“You have within a very small circle all the most important people in Hollywood,” said Philip Berk, who heads the Hollywood Foreign Press Association that awards the Globes. “There’s liquor on the table and wine. We serve a fabulous meal. But once the show begins, the actual process of the awards is very serious.”
The roughly 85 members of the foreign press group comprise a small number compared to the 5,800 film professionals eligible to vote for the Oscars.
Yet the group has a strong history of forecasting eventual Academy Awards winners and providing momentum for Globe recipients as Oscar voters begin to cast ballots.
Such Globe best-picture winners as “Shakespeare in Love,” “American Beauty,” “Gladiator” and “Chicago” went on to win the same prize at the Oscars. Globe voters were off target the last two years, anointing 2004’s “The Aviator” as best drama, a prize that went to “Million Dollar Baby” at the Oscars, and 2005’s “Brokeback Mountain,” which lost to “Crash” come Oscar night.
But all four of 2005’s acting recipients at the Oscars ó Philip Seymour Hoffman, Reese Witherspoon, George Clooney and Rachel Weisz ó also won Golden Globes.

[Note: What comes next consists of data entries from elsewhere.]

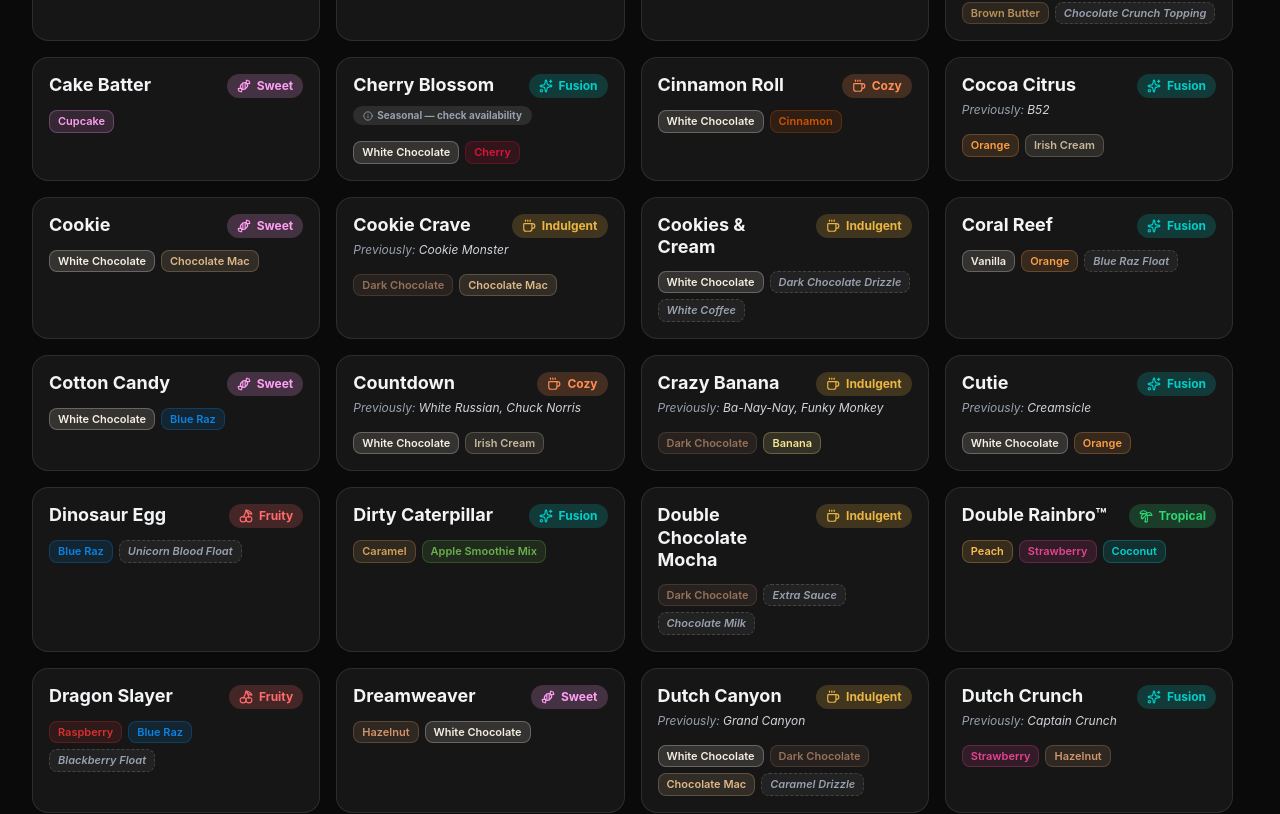
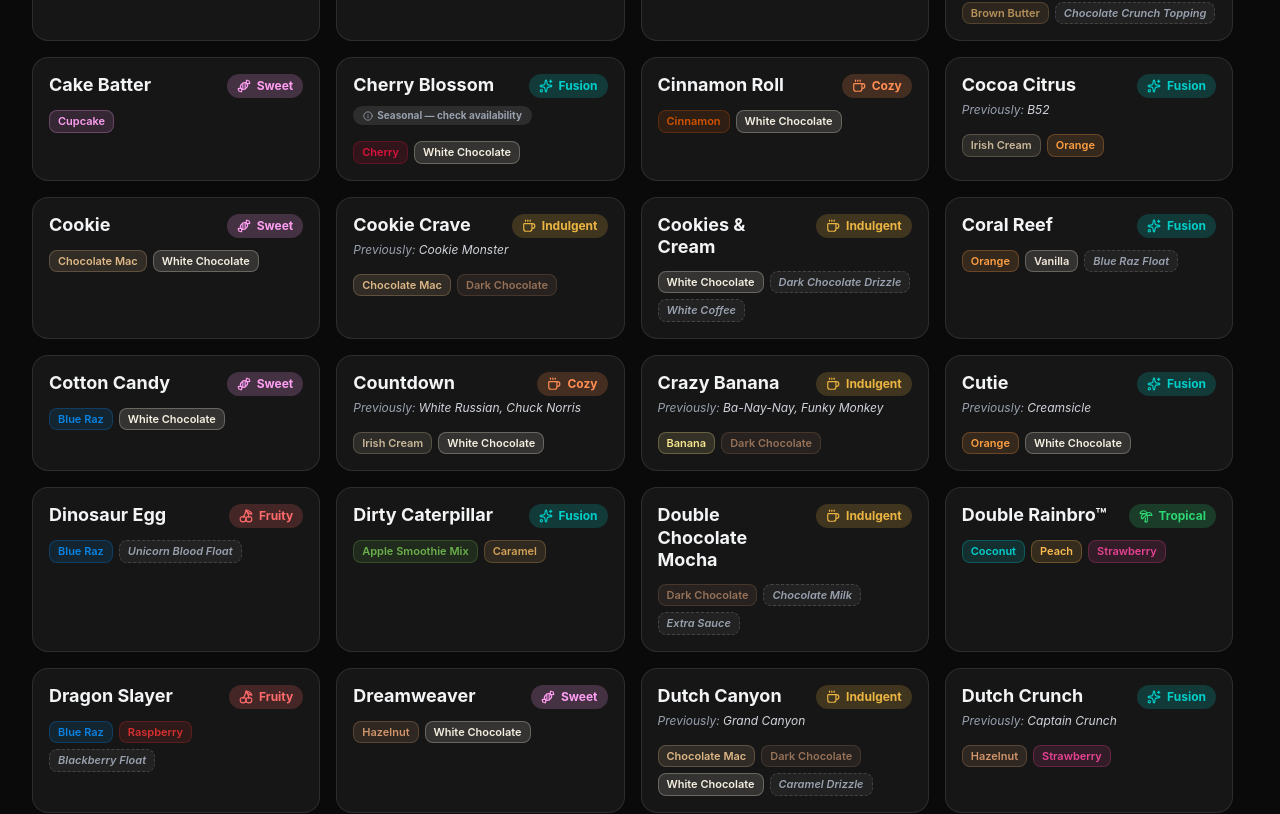
Before and after one commit to darin3/db-secret-menu, a React (Vite) app: page / in a window 1280 px wide. Shown: the part 1340-2154 px from the top of the page. Built offline with nearby package versions, Linux system fonts and the light colour scheme.

Commit message:
Sort flavor and topping chips alphabetically on drink cards

```diff
--- a/src/components/DrinkCard.jsx
+++ b/src/components/DrinkCard.jsx
@@ -26,8 +26,8 @@ export default function DrinkCard({ drink, open = false, onToggle }) {
     const vm = VIBE_META[vibe] || VIBE_META.sweet;
     const Icon = VIBE_ICONS[vibe] || Candy;
     const avail = getDrinkAvail(drink);
-    const displayFlavors = drink.flavors;
-    const displayToppings = drink.toppings || [];
+    const displayFlavors = [...drink.flavors].sort();
+    const displayToppings = [...(drink.toppings || [])].sort();
 
     const orderExample = useMemo(() => {
         const hasChai = drink.flavors.includes(F.CHAI) || (drink.toppings || []).includes(T.CHAI);
```
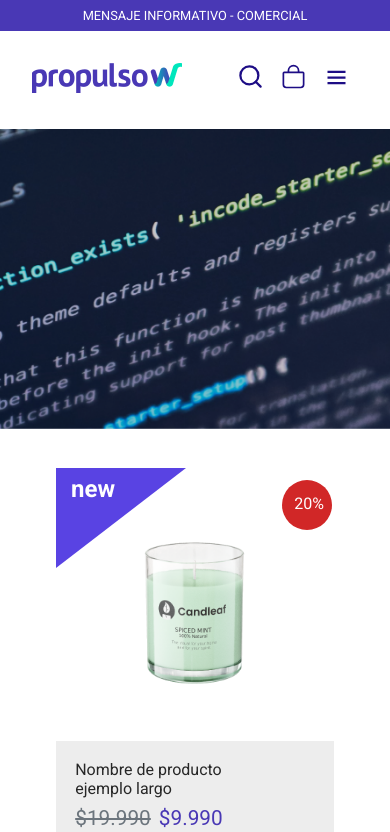
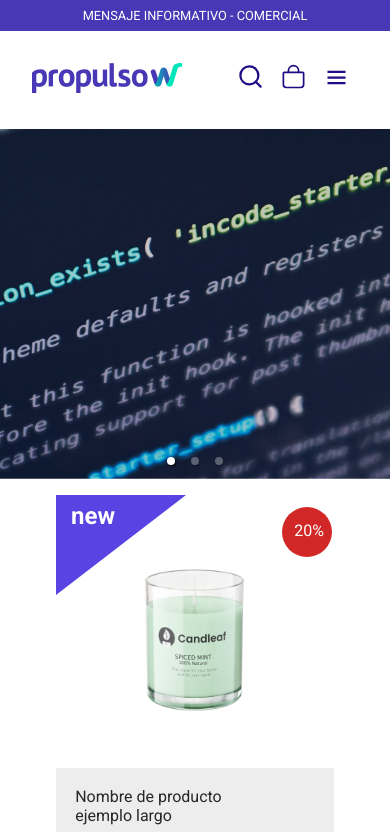
Before and after one commit to caropi30/propulsow-test, a React (Create React App) app: page / in a window 390 px wide. Shown: the top 832 px of the page. Built offline with nearby package versions, Linux system fonts and the light colour scheme.

Commit message:
react-carousel

```diff
--- a/package.json
+++ b/package.json
@@ -9,6 +9,8 @@
     "react": "^18.1.0",
     "react-dom": "^18.1.0",
     "react-icons": "^4.4.0",
+    "react-image-gallery": "^1.2.8",
+    "react-responsive-carousel": "^3.2.23",
     "react-scripts": "5.0.1",
     "sass": "^1.52.2",
     "web-vitals": "^2.1.4"
--- a/src/components/ProductCardContainer/index.scss
+++ b/src/components/ProductCardContainer/index.scss
@@ -47,5 +47,7 @@
     display: grid;
     grid-template-columns: repeat(4, 1fr);
     padding: 1rem 3rem;
+    max-width: 1440px;
+    margin: auto;
   }
 }
--- a/src/components/SlideGallery/index.jsx
+++ b/src/components/SlideGallery/index.jsx
@@ -1,26 +1,36 @@
-import React, { useState } from "react";
+import React from "react";
 import "./index.scss";
 import { imageSlider } from "../../data";
-import { BiCircle } from "react-icons/bi";
-import { BsCircleFill } from "react-icons/bs";
+import "react-responsive-carousel/lib/styles/carousel.min.css";
+import { Carousel } from "react-responsive-carousel";
+//import { BiCircle } from "react-icons/bi";
+//import { BsCircleFill } from "react-icons/bs";
 
 const SlideGallery = () => {
-  const [current, setCurrent] = useState(0);
   return (
     <>
       <section className="slide-gallery">
-        <div className="slide-gallery--img">
+        <Carousel
+          infiniteLoop
+          autoPlay
+          interval="7000"
+          transition="7000"
+          showThumbs={false}
+          showArrows={false}
+          showStatus={false}
+          className="slide-gallery--carousel"
+        >
           {imageSlider.map((slideImage, index) => {
             return (
               <img src={slideImage.image} alt="slide" key={slideImage.id} />
             );
           })}
-        </div>
-        <div className="slide-gallery--btns">
+        </Carousel>
+        {/* <div className="slide-gallery--btns">
           <BsCircleFill size={13} />
           <BiCircle size={15} />
           <BiCircle size={15} />
-        </div>
+        </div>*/}
         <div />
       </section>
     </>
--- a/src/components/SlideGallery/index.scss
+++ b/src/components/SlideGallery/index.scss
@@ -2,33 +2,74 @@
 @import "../../scss/utilities/mixins.scss";
 @import "../../scss/utilities/variables.scss";
 
+
 @media (min-width: 200px) and (max-width: 575.98px) {
   .slide-gallery {
-    &--img {
-      @include w-100;
-      position: relative;
+      &--carousel{
+        @include w-100;
+        height: 100%;
 
-      img {
-        object-fit: cover;
-        height: 300px;
+        .slide {
+          img {
+              object-fit: cover;
+              height: 350px;
+            }
+        }
       }
-    }
-
-    &--btns {
-      color: $regular-white;
-      //position: absolute;
-      top: 80%;
-      left: 45%;
-    }
   }
 }
 
 
 
-@media (min-width: 576px) and (max-width: 767.98px) {}
+@media (min-width: 576px) and (max-width: 767.98px) {
+  .slide-gallery {
+    margin-bottom: 2rem;
+      &--carousel {
+        @include w-100;
+        height: 100%;
 
-@media (min-width: 768px) and (max-width: 991.98px) {}
+        .slide {
+          img {
+            object-fit: cover;
+            height: 350px;
+          }
+        }
+      }
+    }
+}
 
-@media (min-width: 992px) and (max-width: 1199.98px) {}
+@media (min-width: 768px) and (max-width: 991.98px) {
+  .slide-gallery {
+    margin-bottom: 2rem;
+      &--carousel {
+        @include w-100;
+        height: 100%;
+
+        .slide {
+          img {
+            object-fit: cover;
+            height: 300px;
+          }
+        }
+      }
+    }
+}
+
+@media (min-width: 992px) and (max-width: 1199.98px) {
+  .slide-gallery {
+    margin-bottom: 2rem;
+      &--carousel {
+        @include w-100;
+        height: 100%;
+
+        .slide {
+          img {
+            object-fit: cover;
+            height: 400px;
+          }
+        }
+      }
+    }
+}
 
 @media (min-width: 1200px) {}
--- a/src/data.js
+++ b/src/data.js
@@ -42,6 +42,14 @@ export const imageSlider = [
     id: 1,
     image: "../../img/slider.png",
   },
+  {
+    id: 2,
+    image: "../../img/slider.png",
+  },
+  {
+    id: 3,
+    image: "../../img/slider.png",
+  },
 ];
 
 export const specialists = [
```
Also changed, not shown: 1 other file (tests, documents, lock files or other folders).
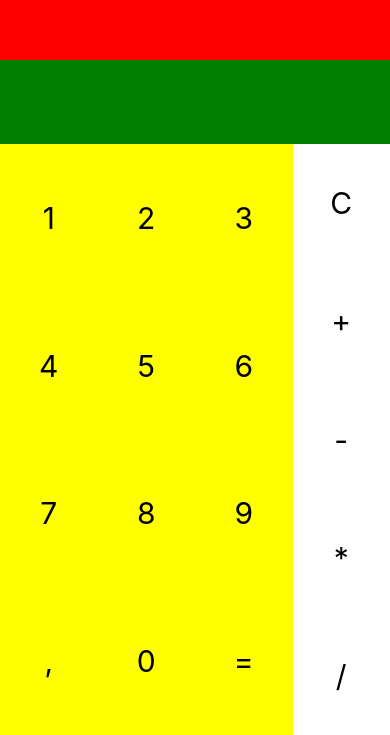
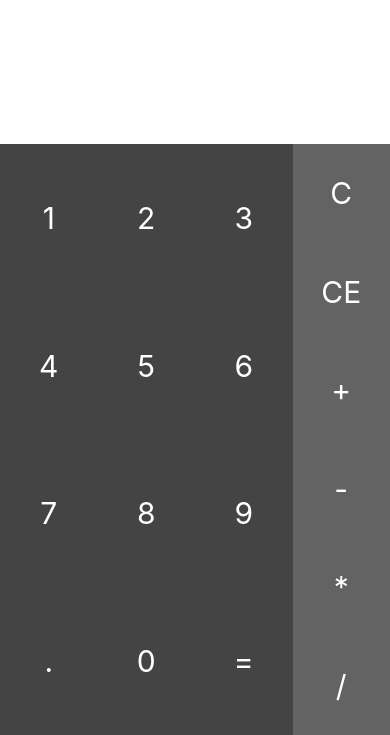
Before and after one commit to Maxe12/simplecalculator, a React Native app: screen / in a window 390 px wide. Shown: the part 109-844 px from the top of the page. Built offline with nearby package versions, Linux system fonts and the light colour scheme.

Commit message:
implemented calculation finished projekt

```diff
--- a/App.js
+++ b/App.js
@@ -3,49 +3,75 @@ import { StyleSheet, Text, View, TouchableOpacity } from 'react-native';
 
 export default class App extends Component {
 
-  constructor(){
+  constructor() {
     super();
     this.state = {
       resultText: "",
+      result: "",
       commaIsSet: false,
     };
+    this.operators = ['C', 'CE', '+', '-', '*', '/'];
   }
 
-  opButtonHandler(buttonText){
-    switch(buttonText){
+  opButtonHandler(buttonText) {
+    const term = this.state.resultText.split('')
+    const lastIndex = term[term.length - 1]
+    switch (buttonText) {
       case 'C':
-        const term = this.state.resultText.split('')
-        let lastIndex = term[term.length - 1]
         const commaStateDecider = this.getCommaDecider(lastIndex)
         term.pop()
         this.setState({
           resultText: term.join(''),
           commaIsSet: commaStateDecider,
         })
+        break
+      case 'CE':
+        this.setState({
+          resultText: "",
+          result: "",
+          commaIsSet: false
+        })
+        break
+      default: //for +, -, *, /
+        if (!this.isOperator(lastIndex)) { //when the last insert index isnt an operator or comma...
+          this.setState({
+            resultText: this.state.resultText + buttonText,
+            commaIsSet: false, //after an operator a new comma is allowed
+          })
+        }
+        break
     }
   }
 
-  getCommaDecider(lastIndex){
-    if(lastIndex === ","){
-      return false;
-    }else if(this.state.commaIsSet){
+  isOperator(index) {
+    if (index === '+' || index === '-' || index === '*' || index === '/' || index === '.') {
       return true
-    }else {
+    } else {
       return false
     }
   }
 
-  numButtonHandler(buttonText){
+  getCommaDecider(lastIndex) {
+    if (lastIndex === ".") {
+      return false;
+    } else if (this.state.commaIsSet) {
+      return true
+    } else {
+      return false
+    }
+  }
+
+  numButtonHandler(buttonText) {
     const temp = this.state.resultText
-    switch(buttonText.toString()){
-      case "=" :
+    switch (buttonText.toString()) {
+      case "=":
         return this.calcRst()
-      case "," :
-        if (temp.charAt(temp.length - 1) === ',' || this.state.commaIsSet){
+      case ".":
+        if (temp.charAt(temp.length - 1) === '.' || this.state.commaIsSet || temp.length === 0) {
           return
         } else {
           this.setState({
-            resultText: temp + buttonText,
+            resultText: temp + '.',
             commaIsSet: true,
           })
           return
@@ -59,40 +85,45 @@ export default class App extends Component {
     }
   }
 
-  calcRst(){
-    const input = this.state.resultText
-    this.setState({
-      resultText: "NaN"
-    })
-    /**@todo split input and calc result with eval() */
+  calcRst() {
+    const term = this.state.resultText
+    const lastIndex = term.charAt(term.length - 1)
+    if (!this.isOperator(lastIndex)) {
+      const temp = eval(term) //calculate the result
+      this.setState({
+        resultText: "",
+        result: temp,
+        commaIsSet: false,
+      })
+    }
   }
 
-  render(){
+  render() {
 
     let numElems = []  //init html elements to print the button grid
-    let items = [[1, 2, 3], [4, 5, 6], [7, 8, 9], [',', 0, '=']]
-    for(let i = 0; i < 4; i++){
+    let items = [[1, 2, 3], [4, 5, 6], [7, 8, 9], ['.', 0, '=']]
+    for (let i = 0; i < 4; i++) {
       let row = []
-      for(let j = 0; j < 3; j++){
+      for (let j = 0; j < 3; j++) {
         row.push(<TouchableOpacity key={items[i][j]} style={styles.touchable} onPress={() => this.numButtonHandler(items[i][j])}><Text style={styles.btnText}>{items[i][j]}
         </Text></TouchableOpacity>)
       }
       numElems.push(<View key={i} style={styles.row}>{row}</View>)
     }
 
-    let operators = ['C', '+', '-', '*', '/']
     let opElems = [];
-    for(let i = 0; i < 5; i++){
-      opElems.push(<TouchableOpacity key={operators[i]} style={styles.touchable} onPress={() => this.opButtonHandler(operators[i])}><Text style={styles.btnText}>{operators[i]}</Text></TouchableOpacity>)
+    for (let i = 0; i < 6; i++) {
+      opElems.push(<TouchableOpacity key={this.operators[i]} style={styles.touchable} onPress={() => this.opButtonHandler(this.operators[i])}><Text style={styles.btnText}>{this.operators[i]}</Text></TouchableOpacity>)
     }
 
     return (
       <View style={styles.container}>
         <View style={styles.inputs}><Text style={styles.rstText}>
-        {this.state.resultText}
+          {this.state.resultText}
         </Text>
         </View>
         <View style={styles.result}>
+          <Text style={styles.sum}>{this.state.result}</Text>
         </View>
         <View style={styles.buttons}>
           <View style={styles.numberButtons}>
@@ -114,13 +145,15 @@ const styles = StyleSheet.create({
   },
   inputs: {
     flex: 2,
-    backgroundColor: 'red',
+    backgroundColor: 'white',
     justifyContent: 'center',
     alignItems: 'flex-end',
   },
   result: {
     flex: 1,
-    backgroundColor: 'green',
+    backgroundColor: 'white',
+    alignItems: "flex-end",
+    justifyContent: "center",
   },
   buttons: {
     flex: 7,
@@ -128,13 +161,14 @@ const styles = StyleSheet.create({
   },
   numberButtons: {
     flex: 6,
-    backgroundColor: 'yellow',
+    backgroundColor: 'rgb(68, 68, 68)',
   },
   operatorButtons: {
     flex: 2,
     backgroundColor: 'white',
     alignItems: 'center',
     justifyContent: 'space-around',
+    backgroundColor: 'rgb(99, 99, 99)'
   },
   row: {
     flex: 1,
@@ -149,9 +183,17 @@ const styles = StyleSheet.create({
     justifyContent: 'center'
   },
   btnText: {
-    fontSize: 30
+    fontSize: 30,
+    color: 'white'
   },
   rstText: {
-    fontSize: 75
+    fontSize: 75,
+    marginRight: 20,
+    color: 'black'
+  },
+  sum: {
+    fontSize: 40,
+    marginRight: 20,
+    color: 'black'
   }
 });
```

Nominations balloting for the Oscars closed Saturday, so the outcome of the Globes cannot affect who gets nominated. But the Globes can influence who wins on Oscar night, serving as a reminder to academy voters of top performances and achievements.